### Exercise aim
Scan the listing for "scope" and copy out each line that has it.

### Material for this task
------------------------------------------------------------------------
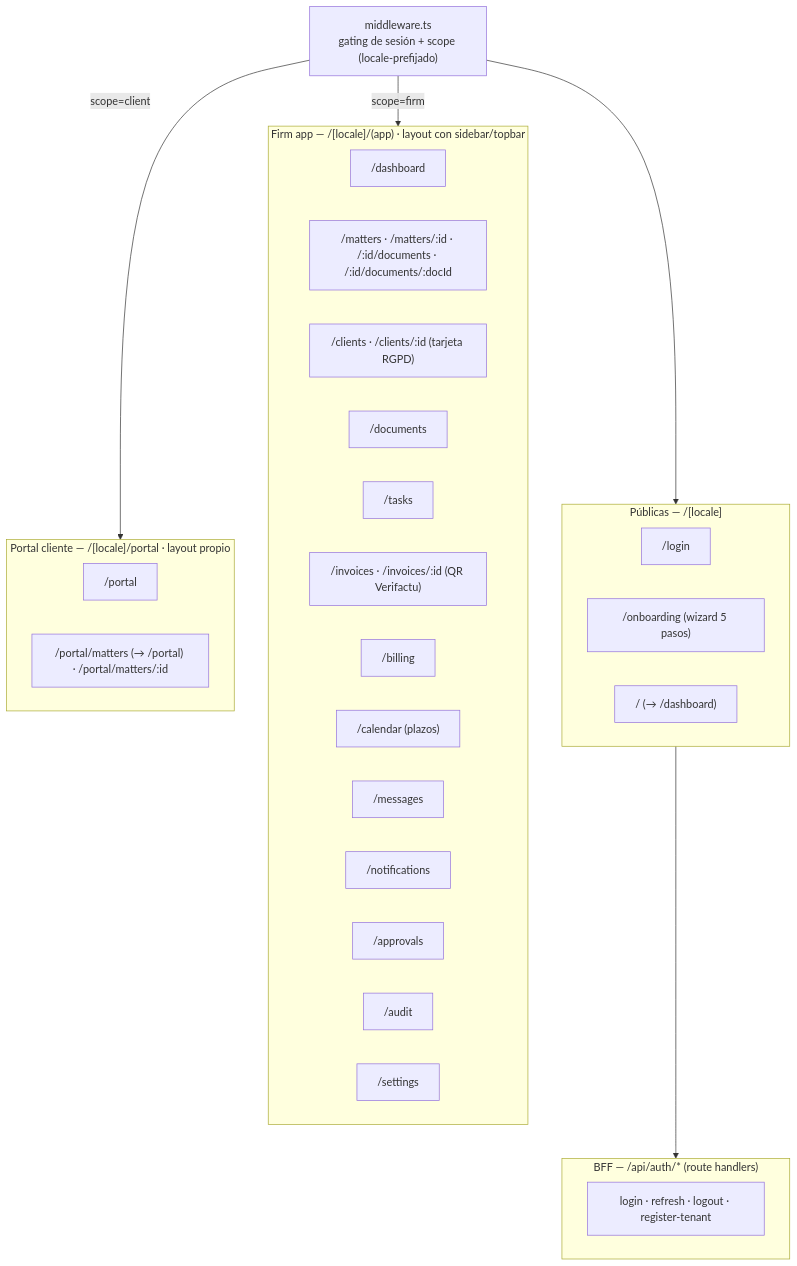
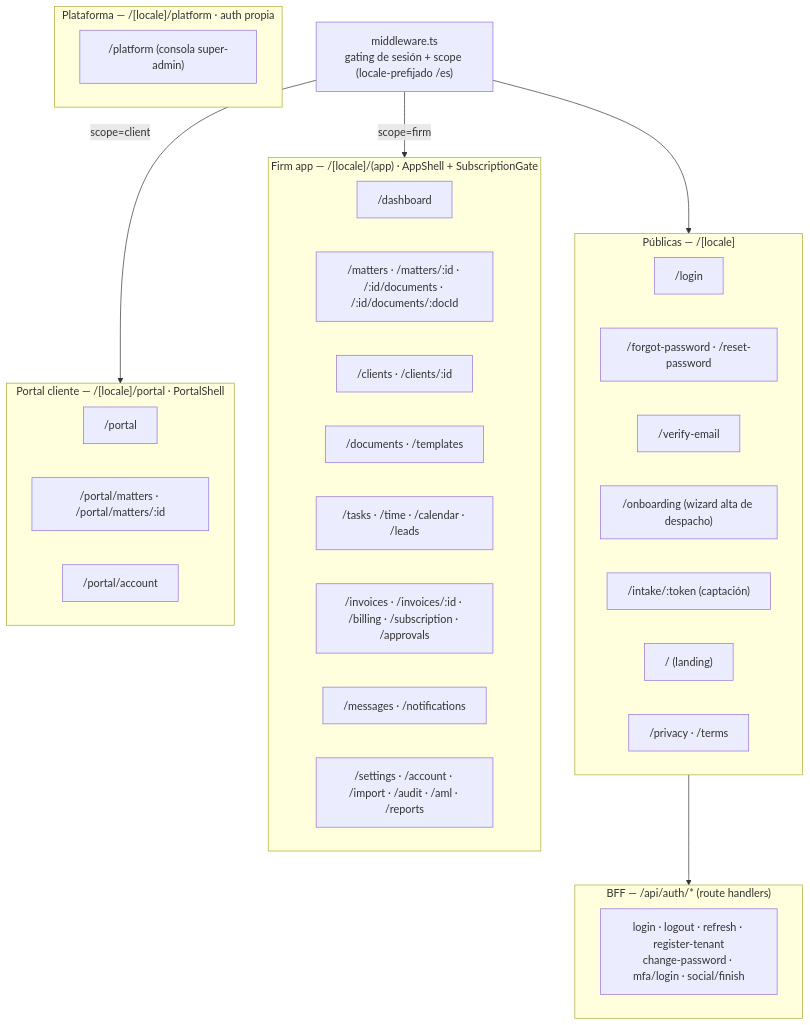
One commit to OswaldoVargas11/Prood007 changed the first of 2 diagrams in docs/architecture/08-frontend-architecture.md. Above: the diagram before and after it, drawn with Mermaid. The commit also changed other lines of this file and 6 other files, not shown here.

````diff
--- a/docs/architecture/08-frontend-architecture.md
+++ b/docs/architecture/08-frontend-architecture.md
@@ -9,40 +10,44 @@
 ```mermaid
 flowchart TB
-    mw["middleware.ts<br/>gating de sesión + scope (locale-prefijado)"]
+    mw["middleware.ts<br/>gating de sesión + scope (locale-prefijado /es)"]
 
     subgraph pub["Públicas — /[locale]"]
         login["/login"]
-        onb["/onboarding (wizard 5 pasos)"]
-        root["/ (→ /dashboard)"]
+        fp["/forgot-password · /reset-password"]
+        ve["/verify-email"]
+        onb["/onboarding (wizard alta de despacho)"]
+        intake["/intake/:token (captación)"]
+        root["/ (landing)"]
+        legal["/privacy · /terms"]
     end
 
-    subgraph app["Firm app — /[locale]/(app) · layout con sidebar/topbar"]
+    subgraph app["Firm app — /[locale]/(app) · AppShell + SubscriptionGate"]
         dash["/dashboard"]
         mat["/matters · /matters/:id · /:id/documents · /:id/documents/:docId"]
-        cli["/clients · /clients/:id (tarjeta RGPD)"]
-        doc["/documents"]
-        tsk["/tasks"]
-        inv["/invoices · /invoices/:id (QR Verifactu)"]
-        bil["/billing"]
-        cal["/calendar (plazos)"]
-        msg["/messages"]
-        ntf["/notifications"]
-        apr["/approvals"]
-        aud["/audit"]
-        set["/settings"]
+        cli["/clients · /clients/:id"]
+        doc["/documents · /templates"]
+        work["/tasks · /time · /calendar · /leads"]
+        inv["/invoices · /invoices/:id · /billing · /subscription · /approvals"]
+        comms["/messages · /notifications"]
+        admin["/settings · /account · /import · /audit · /aml · /reports"]
     end
 
-    subgraph portal["Portal cliente — /[locale]/portal · layout propio"]
+    subgraph portal["Portal cliente — /[locale]/portal · PortalShell"]
         pl["/portal"]
-        pm["/portal/matters (→ /portal) · /portal/matters/:id"]
+        pm["/portal/matters · /portal/matters/:id"]
+        pacc["/portal/account"]
+    end
+
+    subgraph plat["Plataforma — /[locale]/platform · auth propia"]
+        platc["/platform (consola super-admin)"]
     end
 
     subgraph bff["BFF — /api/auth/* (route handlers)"]
-        b1["login · refresh · logout · register-tenant"]
+        b1["login · logout · refresh · register-tenant<br/>change-password · mfa/login · social/finish"]
     end
 
     mw --> pub
     mw -->|"scope=firm"| app
     mw -->|"scope=client"| portal
     pub --> bff
 ```
````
------------------------------------------------------------------------
### Answer space
-    mw["middleware.ts<br/>gating de sesión + scope (locale-prefijado)"]
+    mw["middleware.ts<br/>gating de sesión + scope (locale-prefijado /es)"]
     mw -->|"scope=firm"| app
     mw -->|"scope=client"| portal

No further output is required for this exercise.